PROVIDED RECORDS: Begin

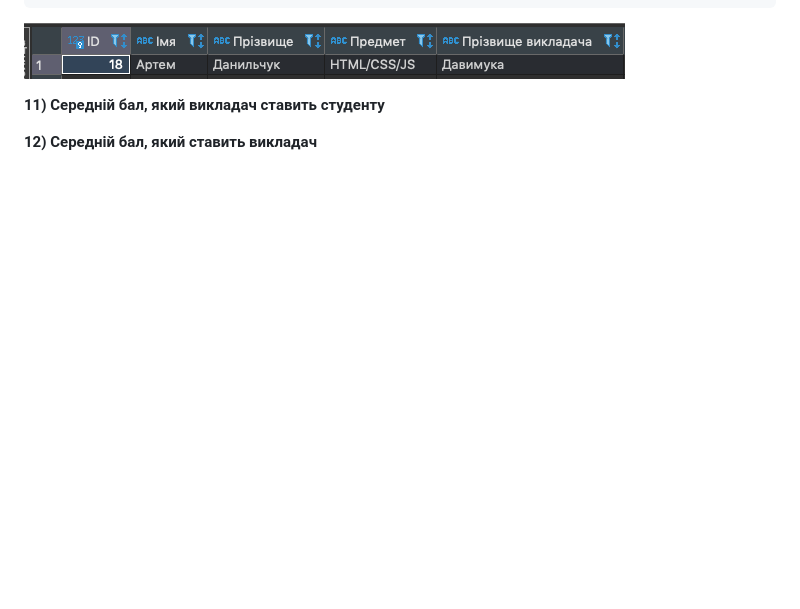
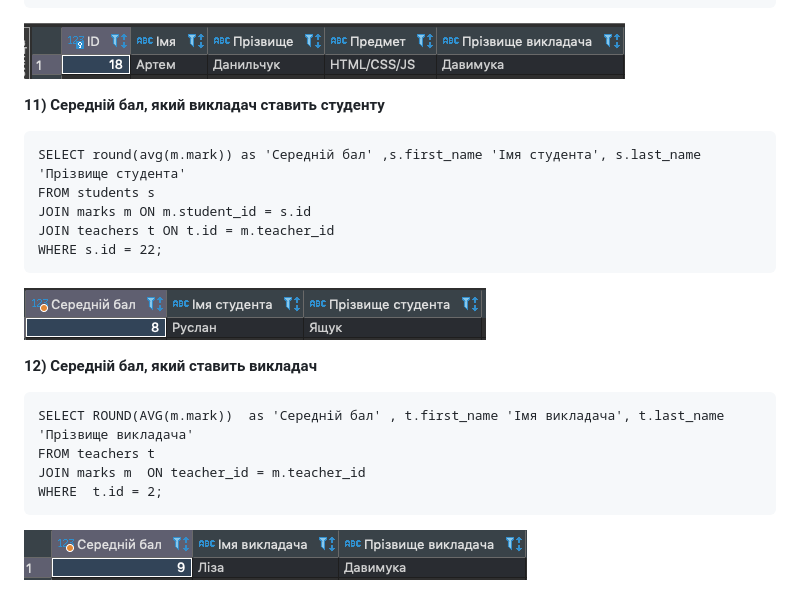
Before and after one commit to vlad-bb/PythonWeb, a Markdown page: Modul_08/selects.md, the part around the change. Rendered like a GitHub page; pictures changed too: Modul_08/img/11.png (added), Modul_08/img/12.png (added); blank space fills up the shorter version.

````diff
--- a/Modul_08/selects.md
+++ b/Modul_08/selects.md
@@ -102,5 +102,20 @@ WHERE s.id = 18 and t.id = 2;
 ![result 05](img/10.png)
 
 **11) Середній бал, який викладач ставить студенту**
+```
+SELECT round(avg(m.mark)) as 'Середній бал' ,s.first_name 'Імя студента', s.last_name 'Прізвище студента'
+FROM students s
+JOIN marks m ON m.student_id = s.id
+JOIN teachers t ON t.id = m.teacher_id
+WHERE s.id = 22;
+```
+![result 05](img/11.png)
 
 **12) Середній бал, який ставить викладач**
+```
+SELECT ROUND(AVG(m.mark))  as 'Середній бал' , t.first_name 'Імя викладача', t.last_name 'Прізвище викладача'
+FROM teachers t
+JOIN marks m  ON teacher_id = m.teacher_id
+WHERE  t.id = 2;
+```
+![result 05](img/12.png)
````
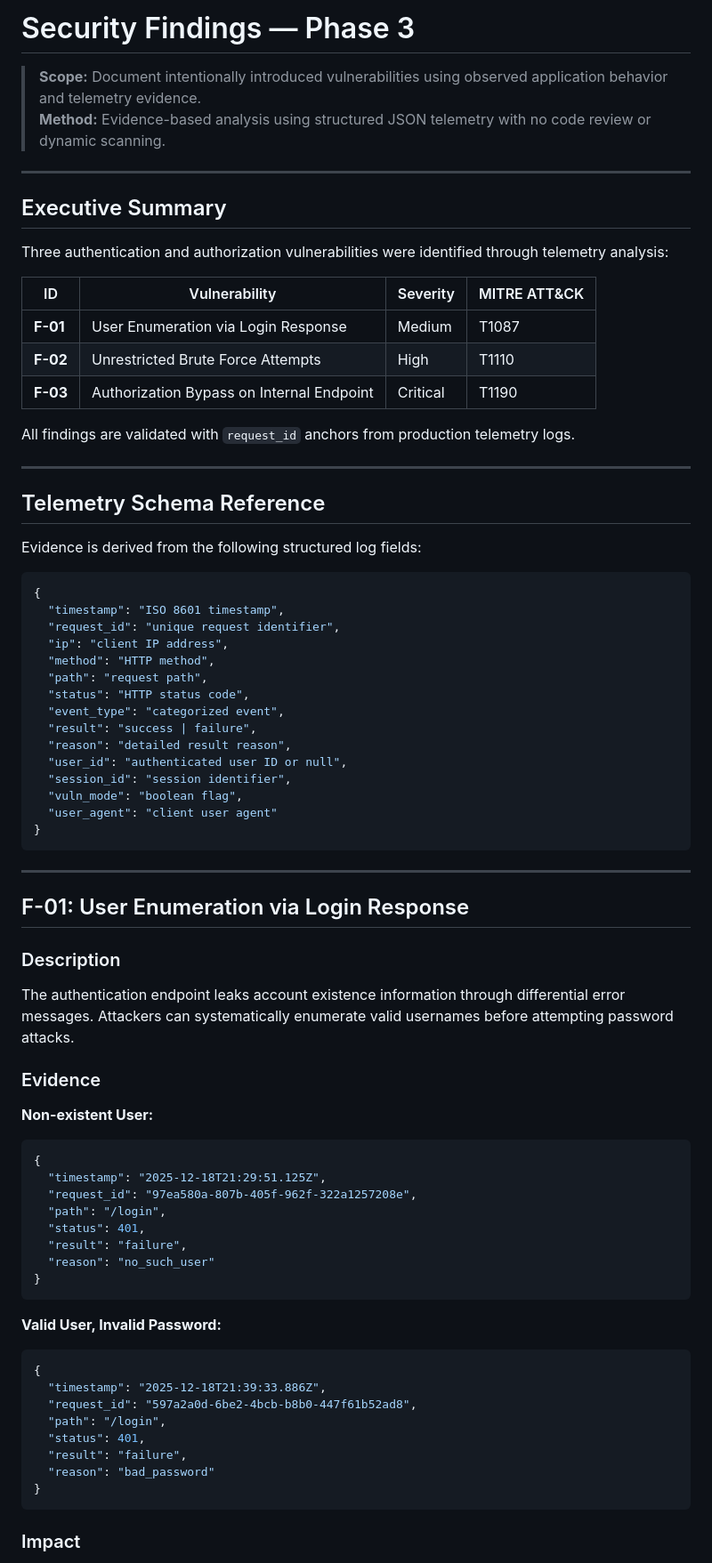
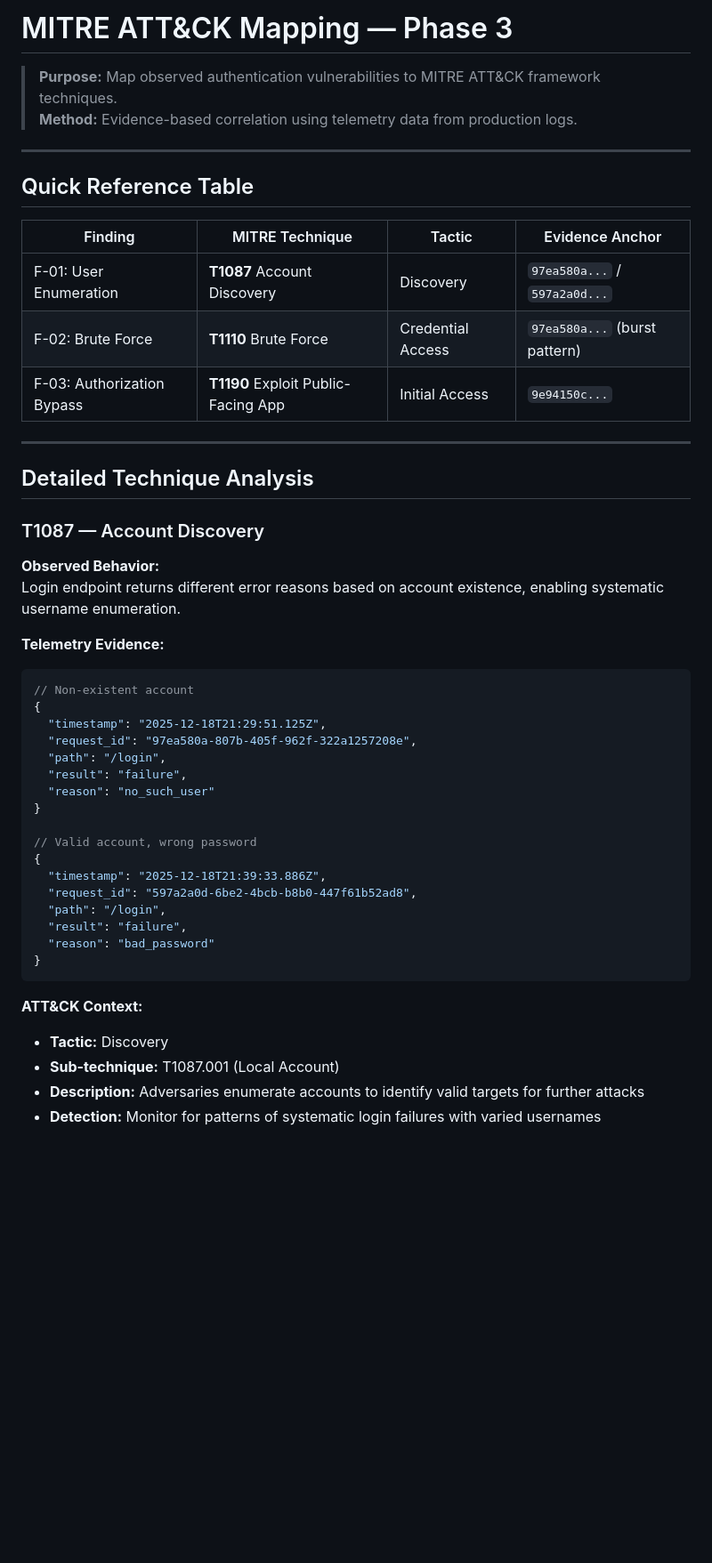
Before and after one commit to ReginaldBell/vulnerable-auth-detection-lab, a Markdown page: FINDINGS.md, the part around the change printed below. Shown: that part at 89% size. Rendered like a GitHub page; blank space fills up the shorter version.

````diff
--- a/FINDINGS.md
+++ b/FINDINGS.md
@@ -1,79 +1,52 @@
-# Security Findings — Phase 3
+# MITRE ATT&CK Mapping — Phase 3
 
-> **Scope:** Document intentionally introduced vulnerabilities using observed application behavior and telemetry evidence.
-> **Method:** Evidence-based analysis using structured JSON telemetry with no code review or dynamic scanning.
+> **Purpose:** Map observed authentication vulnerabilities to MITRE ATT&CK framework techniques.
+> **Method:** Evidence-based correlation using telemetry data from production logs.
 
 ---
 
-## Executive Summary
+## Quick Reference Table
 
-Three authentication and authorization vulnerabilities were identified through telemetry analysis:
-
-| ID | Vulnerability | Severity | MITRE ATT&CK |
-|---|---|---|---|
-| **F-01** | User Enumeration via Login Response | Medium | T1087 |
-| **F-02** | Unrestricted Brute Force Attempts | High | T1110 |
-| **F-03** | Authorization Bypass on Internal Endpoint | Critical | T1190 |
-
-All findings are validated with `request_id` anchors from production telemetry logs.
+| Finding | MITRE Technique | Tactic | Evidence Anchor |
+|---------|----------------|--------|-----------------|
+| F-01: User Enumeration | **T1087** Account Discovery | Discovery | `97ea580a...` / `597a2a0d...` |
+| F-02: Brute Force | **T1110** Brute Force | Credential Access | `97ea580a...` (burst pattern) |
+| F-03: Authorization Bypass | **T1190** Exploit Public-Facing App | Initial Access | `9e94150c...` |
 
 ---
 
-## Telemetry Schema Reference
+## Detailed Technique Analysis
 
-Evidence is derived from the following structured log fields:
+### T1087 — Account Discovery
+
+**Observed Behavior:**
+Login endpoint returns different error reasons based on account existence, enabling systematic username enumeration.
+
+**Telemetry Evidence:**
 
 ```json
-{
-  "timestamp": "ISO 8601 timestamp",
-  "request_id": "unique request identifier",
-  "ip": "client IP address",
-  "method": "HTTP method",
-  "path": "request path",
-  "status": "HTTP status code",
-  "event_type": "categorized event",
-  "result": "success | failure",
-  "reason": "detailed result reason",
-  "user_id": "authenticated user ID or null",
-  "session_id": "session identifier",
-  "vuln_mode": "boolean flag",
-  "user_agent": "client user agent"
-}
-```
-
----
-
-## F-01: User Enumeration via Login Response
-
-### Description
-
-The authentication endpoint leaks account existence information through differential error messages. Attackers can systematically enumerate valid usernames before attempting password attacks.
-
-### Evidence
-
-**Non-existent User:**
-```json
+// Non-existent account
 {
   "timestamp": "2025-12-18T21:29:51.125Z",
   "request_id": "97ea580a-807b-405f-962f-322a1257208e",
   "path": "/login",
-  "status": 401,
   "result": "failure",
   "reason": "no_such_user"
 }
-```
 
-**Valid User, Invalid Password:**
-```json
+// Valid account, wrong password
 {
   "timestamp": "2025-12-18T21:39:33.886Z",
   "request_id": "597a2a0d-6be2-4bcb-b8b0-447f61b52ad8",
   "path": "/login",
-  "status": 401,
   "result": "failure",
   "reason": "bad_password"
 }
 ```
 
-### Impact
+**ATT&CK Context:**
+- **Tactic:** Discovery
+- **Sub-technique:** T1087.001 (Local Account)
+- **Description:** Adversaries enumerate accounts to identify valid targets for further attacks
+- **Detection:** Monitor for patterns of systematic login failures with varied usernames
 
````
Also changed, not shown: other parts of FINDINGS.md (+143 -100 lines).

PROVIDED RECORDS: End

» **PROBLEM DETAILS**
Scan the data for lines containing "blank" and copy all of them.

» **RESPONSE TO THIS EXERCISE**
Before and after one commit to vlad-bb/PythonWeb, a Markdown page: Modul_08/selects.md, the part around the change. Rendered like a GitHub page; pictures changed too: Modul_08/img/11.png (added), Modul_08/img/12.png (added); blank space fills up the shorter version.
Before and after one commit to ReginaldBell/vulnerable-auth-detection-lab, a Markdown page: FINDINGS.md, the part around the change printed below. Shown: that part at 89% size. Rendered like a GitHub page; blank space fills up the shorter version.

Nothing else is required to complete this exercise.